» **PROBLEM REQUIREMENTS**
Give back all of the data exactly, with every picture omitted.
^^^^^^^^
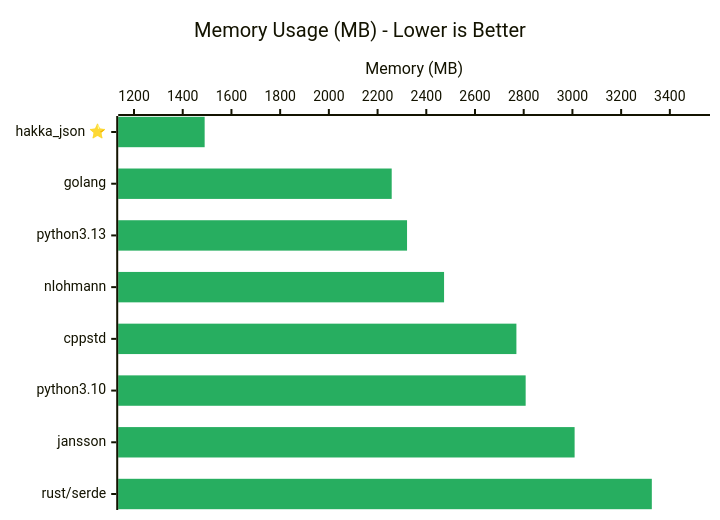
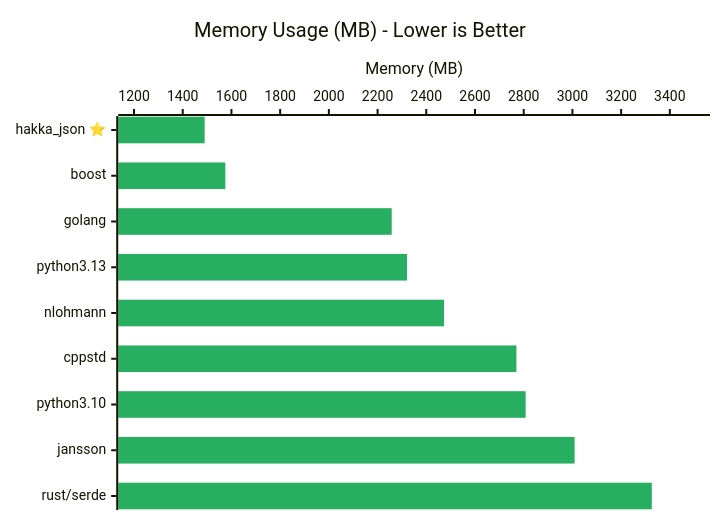
The diagram in README.md (cycraft-corp/hakka_json), drawn with Mermaid before and after one commit. The commit also changed other lines of this file and 3 other files, not shown here.

Commit message:
feat: add Boost.JSON benchmark and update README with new memory usage comparisons

````diff
--- a/README.md
+++ b/README.md
@@ -35,8 +35,8 @@
 ```mermaid
-%%{init: {'theme':'base', 'themeVariables': {'xyChart': {'backgroundColor': 'transparent', 'plotColorPalette': '#27ae60, #2980b9, #2471a3, #5d6d7e, #c0392b, #a93226, #922b21, #7b241c'}}}}%%
+%%{init: {'theme':'base', 'themeVariables': {'xyChart': {'backgroundColor': 'transparent', 'plotColorPalette': '#27ae60, #16a085, #2980b9, #2471a3, #5d6d7e, #c0392b, #a93226, #922b21, #7b241c'}}}}%%
 xychart-beta horizontal
     title "Memory Usage (MB) - Lower is Better"
-    x-axis ["hakka_json ⭐", golang, python3.13, nlohmann, cppstd, python3.10, jansson, "rust/serde"]
+    x-axis ["hakka_json ⭐", boost, golang, python3.13, nlohmann, cppstd, python3.10, jansson, "rust/serde"]
     y-axis "Memory (MB)" 1200 --> 3500
-    bar [1490, 2258, 2321, 2473, 2770, 2808, 3009, 3326]
+    bar [1490, 1575, 2258, 2321, 2473, 2770, 2808, 3009, 3326]
 ```
````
^^^^^^^^
» **SOLUTION TO THIS EXERCISE**
The diagram in README.md (cycraft-corp/hakka_json), drawn with Mermaid before and after one commit. The commit also changed other lines of this file and 3 other files, not shown here.

Commit message:
feat: add Boost.JSON benchmark and update README with new memory usage comparisons

````diff
--- a/README.md
+++ b/README.md
@@ -35,8 +35,8 @@
 ```mermaid
-%%{init: {'theme':'base', 'themeVariables': {'xyChart': {'backgroundColor': 'transparent', 'plotColorPalette': '#27ae60, #2980b9, #2471a3, #5d6d7e, #c0392b, #a93226, #922b21, #7b241c'}}}}%%
+%%{init: {'theme':'base', 'themeVariables': {'xyChart': {'backgroundColor': 'transparent', 'plotColorPalette': '#27ae60, #16a085, #2980b9, #2471a3, #5d6d7e, #c0392b, #a93226, #922b21, #7b241c'}}}}%%
 xychart-beta horizontal
     title "Memory Usage (MB) - Lower is Better"
-    x-axis ["hakka_json ⭐", golang, python3.13, nlohmann, cppstd, python3.10, jansson, "rust/serde"]
+    x-axis ["hakka_json ⭐", boost, golang, python3.13, nlohmann, cppstd, python3.10, jansson, "rust/serde"]
     y-axis "Memory (MB)" 1200 --> 3500
-    bar [1490, 2258, 2321, 2473, 2770, 2808, 3009, 3326]
+    bar [1490, 1575, 2258, 2321, 2473, 2770, 2808, 3009, 3326]
 ```
````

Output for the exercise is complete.